Task description: Write only how many lines in this data include "window".
○ ○ ○
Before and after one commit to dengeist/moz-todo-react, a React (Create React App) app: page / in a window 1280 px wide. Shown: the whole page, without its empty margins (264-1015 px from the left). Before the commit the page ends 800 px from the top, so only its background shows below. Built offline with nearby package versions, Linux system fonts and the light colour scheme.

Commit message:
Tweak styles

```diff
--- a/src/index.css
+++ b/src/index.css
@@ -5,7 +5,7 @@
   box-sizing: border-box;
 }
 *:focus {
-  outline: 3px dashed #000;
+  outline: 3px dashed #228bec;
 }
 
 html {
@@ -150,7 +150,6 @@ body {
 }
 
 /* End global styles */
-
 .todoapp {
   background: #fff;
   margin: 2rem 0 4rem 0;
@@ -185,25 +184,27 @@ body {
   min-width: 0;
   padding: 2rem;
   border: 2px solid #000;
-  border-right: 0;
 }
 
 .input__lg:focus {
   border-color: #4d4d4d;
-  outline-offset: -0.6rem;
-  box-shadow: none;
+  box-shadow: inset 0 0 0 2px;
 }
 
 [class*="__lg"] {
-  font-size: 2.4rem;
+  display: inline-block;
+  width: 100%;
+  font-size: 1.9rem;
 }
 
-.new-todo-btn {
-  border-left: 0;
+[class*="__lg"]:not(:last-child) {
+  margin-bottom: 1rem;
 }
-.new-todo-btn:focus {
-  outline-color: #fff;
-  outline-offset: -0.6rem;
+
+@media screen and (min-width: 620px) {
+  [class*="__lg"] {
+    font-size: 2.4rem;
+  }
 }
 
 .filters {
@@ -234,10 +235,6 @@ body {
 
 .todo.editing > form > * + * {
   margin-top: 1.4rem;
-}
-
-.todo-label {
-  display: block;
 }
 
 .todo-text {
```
○ ○ ○
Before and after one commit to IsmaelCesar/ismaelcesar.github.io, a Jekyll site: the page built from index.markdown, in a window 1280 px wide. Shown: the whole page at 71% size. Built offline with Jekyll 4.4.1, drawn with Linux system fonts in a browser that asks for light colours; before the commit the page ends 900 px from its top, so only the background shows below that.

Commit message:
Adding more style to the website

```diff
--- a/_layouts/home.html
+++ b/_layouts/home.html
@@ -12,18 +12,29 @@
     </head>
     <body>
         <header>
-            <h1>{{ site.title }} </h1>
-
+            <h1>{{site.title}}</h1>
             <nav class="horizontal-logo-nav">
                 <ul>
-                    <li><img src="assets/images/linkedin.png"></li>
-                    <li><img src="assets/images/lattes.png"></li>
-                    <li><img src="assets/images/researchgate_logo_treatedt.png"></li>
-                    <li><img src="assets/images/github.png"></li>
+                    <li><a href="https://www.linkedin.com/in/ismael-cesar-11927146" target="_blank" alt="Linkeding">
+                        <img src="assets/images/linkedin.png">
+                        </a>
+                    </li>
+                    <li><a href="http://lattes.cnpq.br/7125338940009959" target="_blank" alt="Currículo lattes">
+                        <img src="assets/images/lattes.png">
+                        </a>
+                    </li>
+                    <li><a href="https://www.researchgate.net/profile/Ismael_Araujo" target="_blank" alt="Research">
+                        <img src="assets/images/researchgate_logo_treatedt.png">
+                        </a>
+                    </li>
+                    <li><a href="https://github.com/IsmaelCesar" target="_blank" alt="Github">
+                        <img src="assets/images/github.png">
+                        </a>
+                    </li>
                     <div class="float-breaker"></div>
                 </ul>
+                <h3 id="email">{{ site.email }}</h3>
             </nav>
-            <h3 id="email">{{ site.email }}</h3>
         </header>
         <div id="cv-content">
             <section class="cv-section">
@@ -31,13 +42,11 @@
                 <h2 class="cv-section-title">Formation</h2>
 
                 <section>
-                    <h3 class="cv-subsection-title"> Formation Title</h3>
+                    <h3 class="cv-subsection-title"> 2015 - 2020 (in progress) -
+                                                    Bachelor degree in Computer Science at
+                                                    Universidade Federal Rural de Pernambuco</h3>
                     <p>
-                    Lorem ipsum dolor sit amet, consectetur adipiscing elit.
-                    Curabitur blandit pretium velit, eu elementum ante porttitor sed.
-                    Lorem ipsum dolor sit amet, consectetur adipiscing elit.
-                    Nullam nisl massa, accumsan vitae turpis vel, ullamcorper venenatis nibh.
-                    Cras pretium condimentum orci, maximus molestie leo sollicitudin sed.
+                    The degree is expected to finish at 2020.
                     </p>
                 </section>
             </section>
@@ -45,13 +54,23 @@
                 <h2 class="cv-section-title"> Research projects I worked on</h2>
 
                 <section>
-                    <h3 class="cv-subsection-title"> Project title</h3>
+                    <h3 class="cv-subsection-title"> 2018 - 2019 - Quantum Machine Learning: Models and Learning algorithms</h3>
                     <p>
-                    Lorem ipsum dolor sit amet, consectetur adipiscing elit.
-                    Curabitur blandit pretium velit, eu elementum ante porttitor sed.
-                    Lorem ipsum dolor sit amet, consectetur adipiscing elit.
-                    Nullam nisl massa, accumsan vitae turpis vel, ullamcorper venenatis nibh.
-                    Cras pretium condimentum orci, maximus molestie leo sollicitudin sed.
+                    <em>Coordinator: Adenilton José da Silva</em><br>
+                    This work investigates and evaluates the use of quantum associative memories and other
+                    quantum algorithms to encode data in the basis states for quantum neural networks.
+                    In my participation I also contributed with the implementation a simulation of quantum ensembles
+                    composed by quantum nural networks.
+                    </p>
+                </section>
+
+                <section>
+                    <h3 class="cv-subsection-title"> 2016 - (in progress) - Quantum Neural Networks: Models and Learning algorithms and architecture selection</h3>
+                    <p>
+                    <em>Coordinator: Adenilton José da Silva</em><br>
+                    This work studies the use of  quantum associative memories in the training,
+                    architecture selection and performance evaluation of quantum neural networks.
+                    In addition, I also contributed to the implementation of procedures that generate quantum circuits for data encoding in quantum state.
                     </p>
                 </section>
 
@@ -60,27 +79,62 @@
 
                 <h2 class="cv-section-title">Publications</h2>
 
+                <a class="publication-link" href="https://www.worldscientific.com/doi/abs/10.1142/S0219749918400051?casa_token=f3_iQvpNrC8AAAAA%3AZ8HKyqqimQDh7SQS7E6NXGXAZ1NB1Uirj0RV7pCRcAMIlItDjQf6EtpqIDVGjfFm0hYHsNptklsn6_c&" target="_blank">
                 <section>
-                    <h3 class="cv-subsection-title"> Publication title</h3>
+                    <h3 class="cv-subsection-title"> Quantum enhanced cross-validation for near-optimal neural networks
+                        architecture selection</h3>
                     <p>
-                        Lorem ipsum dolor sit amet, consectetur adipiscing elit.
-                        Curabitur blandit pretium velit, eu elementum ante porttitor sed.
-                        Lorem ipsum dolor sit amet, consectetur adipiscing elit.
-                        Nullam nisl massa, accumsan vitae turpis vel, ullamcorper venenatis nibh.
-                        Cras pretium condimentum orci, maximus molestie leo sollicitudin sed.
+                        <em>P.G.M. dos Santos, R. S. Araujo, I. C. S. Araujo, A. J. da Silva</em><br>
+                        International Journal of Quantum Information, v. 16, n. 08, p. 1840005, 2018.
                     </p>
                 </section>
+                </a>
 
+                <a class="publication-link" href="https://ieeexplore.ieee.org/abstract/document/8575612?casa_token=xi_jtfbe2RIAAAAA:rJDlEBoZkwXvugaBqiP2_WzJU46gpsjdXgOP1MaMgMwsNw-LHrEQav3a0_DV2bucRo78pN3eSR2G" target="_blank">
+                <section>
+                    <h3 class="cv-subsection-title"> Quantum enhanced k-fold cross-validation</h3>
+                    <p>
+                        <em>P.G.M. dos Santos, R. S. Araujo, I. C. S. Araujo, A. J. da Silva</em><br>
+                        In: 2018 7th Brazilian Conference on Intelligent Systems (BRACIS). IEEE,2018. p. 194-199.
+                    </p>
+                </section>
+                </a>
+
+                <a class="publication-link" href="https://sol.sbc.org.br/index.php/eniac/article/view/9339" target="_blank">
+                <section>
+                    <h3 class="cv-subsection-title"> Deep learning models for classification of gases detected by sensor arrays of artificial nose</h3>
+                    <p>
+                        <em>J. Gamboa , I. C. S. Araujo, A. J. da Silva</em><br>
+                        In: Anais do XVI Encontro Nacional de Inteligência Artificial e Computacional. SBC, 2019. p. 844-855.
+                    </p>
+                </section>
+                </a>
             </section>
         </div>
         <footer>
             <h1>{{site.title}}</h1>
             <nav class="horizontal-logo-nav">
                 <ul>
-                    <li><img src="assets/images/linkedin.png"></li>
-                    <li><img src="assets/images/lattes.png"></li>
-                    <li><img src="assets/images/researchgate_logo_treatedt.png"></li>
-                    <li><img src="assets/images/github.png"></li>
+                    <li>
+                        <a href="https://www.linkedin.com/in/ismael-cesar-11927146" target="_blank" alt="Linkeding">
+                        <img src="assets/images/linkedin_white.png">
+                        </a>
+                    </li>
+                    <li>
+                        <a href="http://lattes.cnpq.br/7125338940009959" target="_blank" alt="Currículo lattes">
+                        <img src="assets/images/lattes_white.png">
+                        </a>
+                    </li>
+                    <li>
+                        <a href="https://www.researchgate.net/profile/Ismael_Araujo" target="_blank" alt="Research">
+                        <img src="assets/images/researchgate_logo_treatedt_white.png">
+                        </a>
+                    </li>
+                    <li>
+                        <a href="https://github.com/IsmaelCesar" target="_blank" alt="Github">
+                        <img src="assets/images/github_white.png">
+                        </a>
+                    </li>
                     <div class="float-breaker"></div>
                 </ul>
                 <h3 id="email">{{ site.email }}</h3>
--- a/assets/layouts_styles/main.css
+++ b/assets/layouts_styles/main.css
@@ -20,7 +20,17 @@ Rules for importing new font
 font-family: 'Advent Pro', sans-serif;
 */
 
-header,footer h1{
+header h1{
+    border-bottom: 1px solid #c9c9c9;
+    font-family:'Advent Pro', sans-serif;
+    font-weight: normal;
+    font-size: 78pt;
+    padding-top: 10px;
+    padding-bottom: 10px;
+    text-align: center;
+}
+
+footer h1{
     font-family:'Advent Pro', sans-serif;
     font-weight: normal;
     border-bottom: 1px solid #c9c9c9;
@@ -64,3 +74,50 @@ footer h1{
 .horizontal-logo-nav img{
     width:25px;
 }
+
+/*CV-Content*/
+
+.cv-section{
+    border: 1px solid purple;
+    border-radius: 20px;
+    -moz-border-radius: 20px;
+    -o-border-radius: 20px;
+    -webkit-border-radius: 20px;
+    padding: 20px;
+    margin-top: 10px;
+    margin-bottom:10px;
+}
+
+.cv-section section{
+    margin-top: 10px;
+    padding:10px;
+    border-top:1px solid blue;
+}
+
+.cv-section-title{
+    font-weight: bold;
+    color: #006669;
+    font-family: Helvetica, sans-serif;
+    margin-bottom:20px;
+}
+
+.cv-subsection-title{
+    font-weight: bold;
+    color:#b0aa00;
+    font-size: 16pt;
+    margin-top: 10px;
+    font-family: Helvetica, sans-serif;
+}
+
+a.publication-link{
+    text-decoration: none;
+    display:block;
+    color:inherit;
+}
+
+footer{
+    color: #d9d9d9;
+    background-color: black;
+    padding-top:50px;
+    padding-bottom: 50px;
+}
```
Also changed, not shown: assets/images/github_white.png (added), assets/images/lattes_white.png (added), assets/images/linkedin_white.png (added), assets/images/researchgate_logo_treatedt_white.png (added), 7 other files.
○ ○ ○
Exercise output: 2